“(14) A question connected with these is whether numbers and bodies and planes and points are substances of a kind, or not. If they are not, it baffles us to say what being is and what the substances of things are. For modifications and movements and relations and dispositions and ratios do not seem to indicate the substance of anything; for all are predicated of a subject, and none is a ‘this’. And as to the things which might seem most of all to indicate substance, water and earth and fire and air, of which composite bodies consist, heat and cold and the like are modifications of these, not substances, and the body which is thus modified alone persists as something real and as a substance. But, on the other hand, the body is surely less of a substance than the surface, and the surface than the line, and the line than the unit and the point. For the body is bounded by these; and they are thought to be capable of existing without body, but body incapable of existing without these. This is why, while most of the philosophers and the earlier among them thought that substance and being were identical with body, and that all other things were modifications of this, so that the first principles of the bodies were the first principles of being, the more recent and those who were held to be wiser thought numbers were the first principles. As we said, then, if these are not substance, there is no substance and no being at all; for the accidents of these it cannot be right to call beings.
“But if this is admitted, that lines and points are substance more than bodies, but we do not see to what sort of bodies these could belong (for they cannot be in perceptible bodies), there can be no substance.-Further, these are all evidently divisions of body,-one in breadth, another in depth, another in length. Besides this, no sort of shape is present in the solid more than any other; so that if the Hermes is not in the stone, neither is the half of the cube in the cube as something determinate; therefore the surface is not in it either; for if any sort of surface were in it, the surface which marks off the half of the cube would be in it too. And the same account applies to the line and to the point and the unit. Therefore, if on the one hand body is in the highest degree substance, and on the other hand these things are so more than body, but these are not even instances of substance, it baffles us to say what being is and what the substance of things is.-For besides what has been said, the questions of generation and instruction confront us with further paradoxes. For if substance, not having existed before, now exists, or having existed before, afterwards does not exist, this change is thought to be accompanied by a process of becoming or perishing; but points and lines and surfaces cannot be in process either of becoming or of perishing, when they at one time exist and at another do not. For when bodies come into contact or are divided, their boundaries simultaneously become one in the one case when they touch, and two in the other-when they are divided; so that when they have been put together one boundary does not exist but has perished, and when they have been divided the boundaries exist which before did not exist (for it cannot be said that the point, which is indivisible, was divided into two). And if the boundaries come into being and cease to be, from what do they come into being? A similar account may also be given of the ‘now’ in time; for this also cannot be in process of coming into being or of ceasing to be, but yet seems to be always different, which shows that it is not a substance. And evidently the same is true of points and lines and planes; for the same argument applies, since they are all alike either limits or divisions.
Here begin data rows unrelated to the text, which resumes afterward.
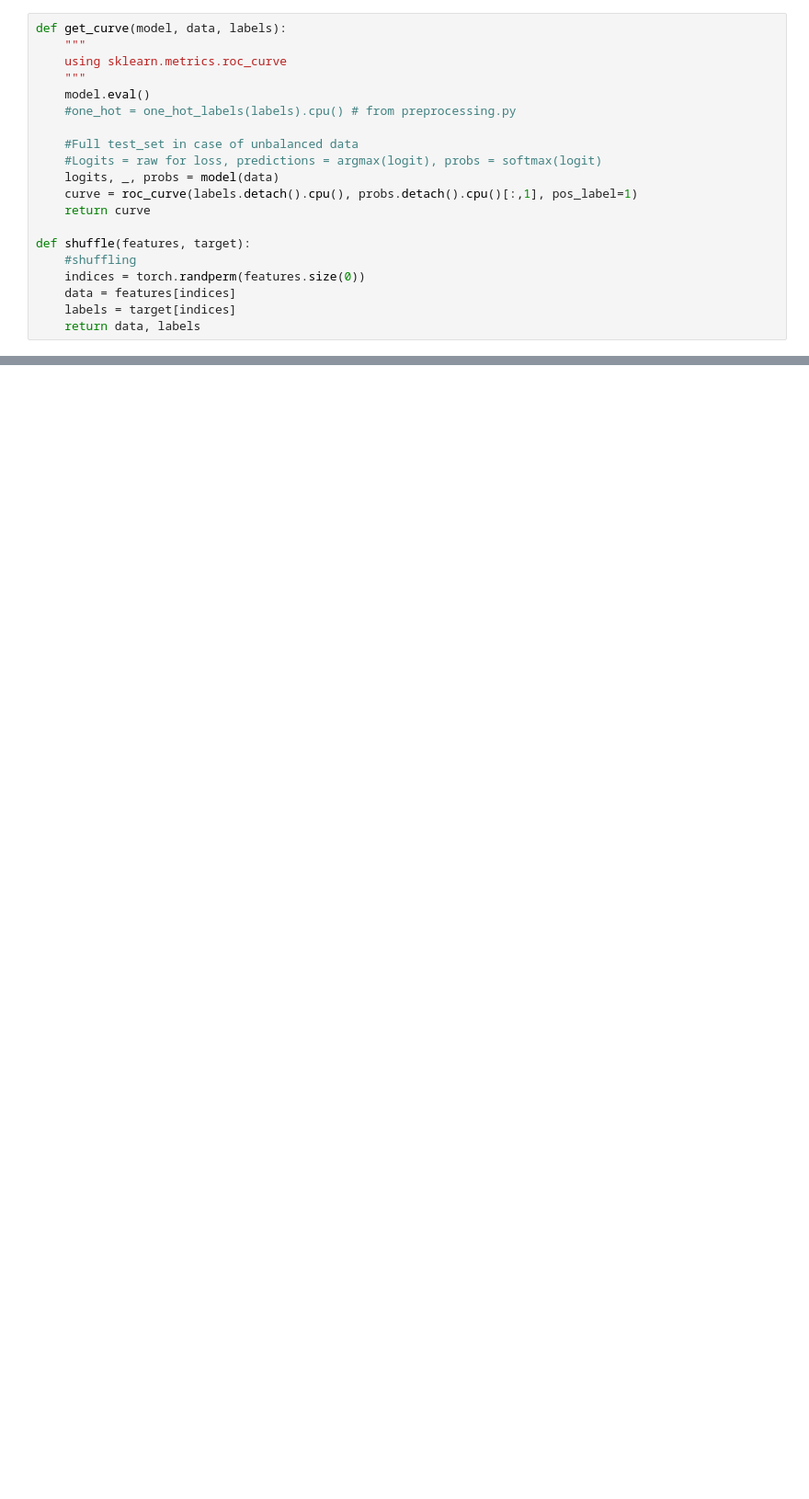
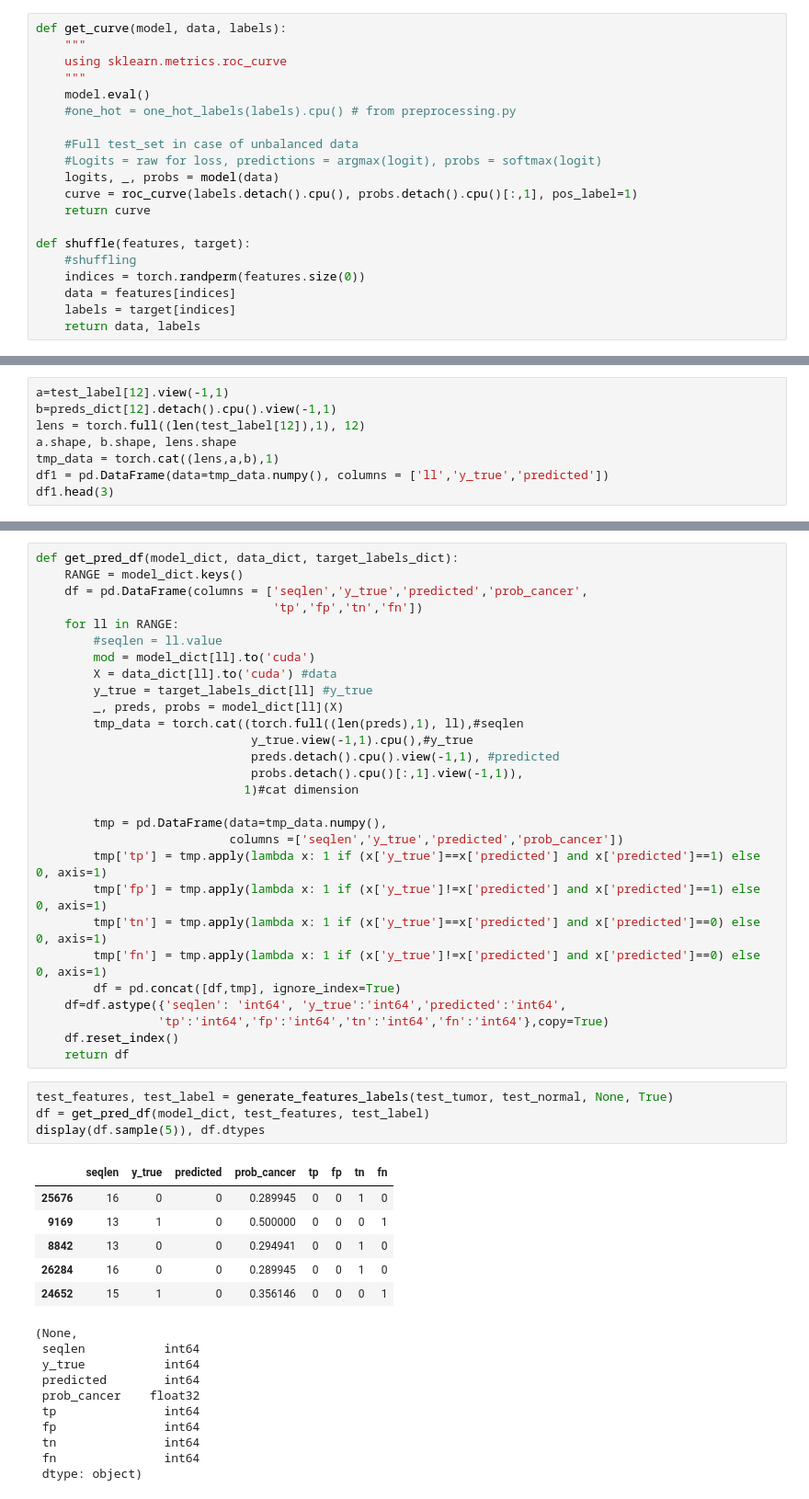
Before and after one commit to richieYT-wan/DeepCAT_PyTorch, a Jupyter notebook: notebooks/train_val_test.ipynb, the cells around one changed output, grey strips where cells are left out. Shown at 92% size. Drawn from its saved outputs; the diff is of its cells as text; blank space fills up the shorter version.

```diff
--- a/notebooks/train_val_test.ipynb
+++ b/notebooks/train_val_test.ipynb
@@ -344,0 +391,8 @@ plt.savefig('test_AUC.jpg')
+# %%
+a=test_label[12].view(-1,1)
+b=preds_dict[12].detach().cpu().view(-1,1)
+lens = torch.full((len(test_label[12]),1), 12)
+a.shape, b.shape, lens.shape
+tmp_data = torch.cat((lens,a,b),1)
+df1 = pd.DataFrame(data=tmp_data.numpy(), columns = ['ll','y_true','predicted'])
+df1.head(3)
@@ -344,0 +415,49 @@ plt.savefig('test_AUC.jpg')
+# %%
+def get_pred_df(model_dict, data_dict, target_labels_dict):
+    RANGE = model_dict.keys()
+    df = pd.DataFrame(columns = ['seqlen','y_true','predicted','prob_cancer',
+                                 'tp','fp','tn','fn'])
+    for ll in RANGE:
+        #seqlen = ll.value
+        mod = model_dict[ll].to('cuda')
+        X = data_dict[ll].to('cuda') #data
+        y_true = target_labels_dict[ll] #y_true
+        _, preds, probs = model_dict[ll](X)
+        tmp_data = torch.cat((torch.full((len(preds),1), ll),#seqlen
+                              y_true.view(-1,1).cpu(),#y_true
+                              preds.detach().cpu().view(-1,1), #predicted
+                              probs.detach().cpu()[:,1].view(-1,1)),
+                             1)#cat dimension
+
+        tmp = pd.DataFrame(data=tmp_data.numpy(),
+                           columns =['seqlen','y_true','predicted','prob_cancer'])
+        tmp['tp'] = tmp.apply(lambda x: 1 if (x['y_true']==x['predicted'] and x['predicted']==1) else 0, axis=1)
+        tmp['fp'] = tmp.apply(lambda x: 1 if (x['y_true']!=x['predicted'] and x['predicted']==1) else 0, axis=1)
+        tmp['tn'] = tmp.apply(lambda x: 1 if (x['y_true']==x['predicted'] and x['predicted']==0) else 0, axis=1)
+        tmp['fn'] = tmp.apply(lambda x: 1 if (x['y_true']!=x['predicted'] and x['predicted']==0) else 0, axis=1)
+        df = pd.concat([df,tmp], ignore_index=True)
+    df=df.astype({'seqlen': 'int64', 'y_true':'int64','predicted':'int64',
+                 'tp':'int64','fp':'int64','tn':'int64','fn':'int64'},copy=True)
+    df.reset_index()
+    return df
+# %%
+test_features, test_label = generate_features_labels(test_tumor, test_normal, None, True)
+df = get_pred_df(model_dict, test_features, test_label)
+display(df.sample(5)), df.dtypes
+# %% [output]
+|  | seqlen | y_true | predicted | prob_cancer | tp | fp | tn | fn |
+| 25676 | 16 | 0 | 0 | 0.289945 | 0 | 0 | 1 | 0 |
+| 9169 | 13 | 1 | 0 | 0.500000 | 0 | 0 | 0 | 1 |
+| 8842 | 13 | 0 | 0 | 0.294941 | 0 | 0 | 1 | 0 |
+| 26284 | 16 | 0 | 0 | 0.289945 | 0 | 0 | 1 | 0 |
+| 24652 | 15 | 1 | 0 | 0.356146 | 0 | 0 | 0 | 1 |
+(None,
+ seqlen           int64
+ y_true           int64
+ predicted        int64
+ prob_cancer    float32
+ tp               int64
+ fp               int64
+ tn               int64
+ fn               int64
+ dtype: object)
```
Also changed, not shown: parts of 21 cells of this notebook, 21 other files.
Part 6 ”
“In general one might raise the question why after all, besides perceptible things and the intermediates, we have to look for another class of things, i.e. the Forms which we posit. If it is for this reason, because the objects of mathematics, while they differ from the things in this world in some other respect, differ not at all in that there are many of the same kind, so that their first principles cannot be limited in number (just as the elements of all the language in this sensible world are not limited in number, but in kind, unless one takes the elements of this individual syllable or of this individual articulate sound-whose elements will be limited even in number; so is it also in the case of the intermediates; for there also the members of the same kind are infinite in number), so that if there are not-besides perceptible and mathematical objects-others such as some maintain the Forms to be, there will be no substance which is one in number, but only in kind, nor will the first principles of things be determinate in number, but only in kind:-if then this must be so, the Forms also must therefore be held to exist. Even if those who support this view do not express it articulately, still this is what they mean, and they must be maintaining the Forms just because each of the Forms is a substance and none is by accident.
“But if we are to suppose both that the Forms exist and that the principles are one in number, not in kind, we have mentioned the impossible results that necessarily follow.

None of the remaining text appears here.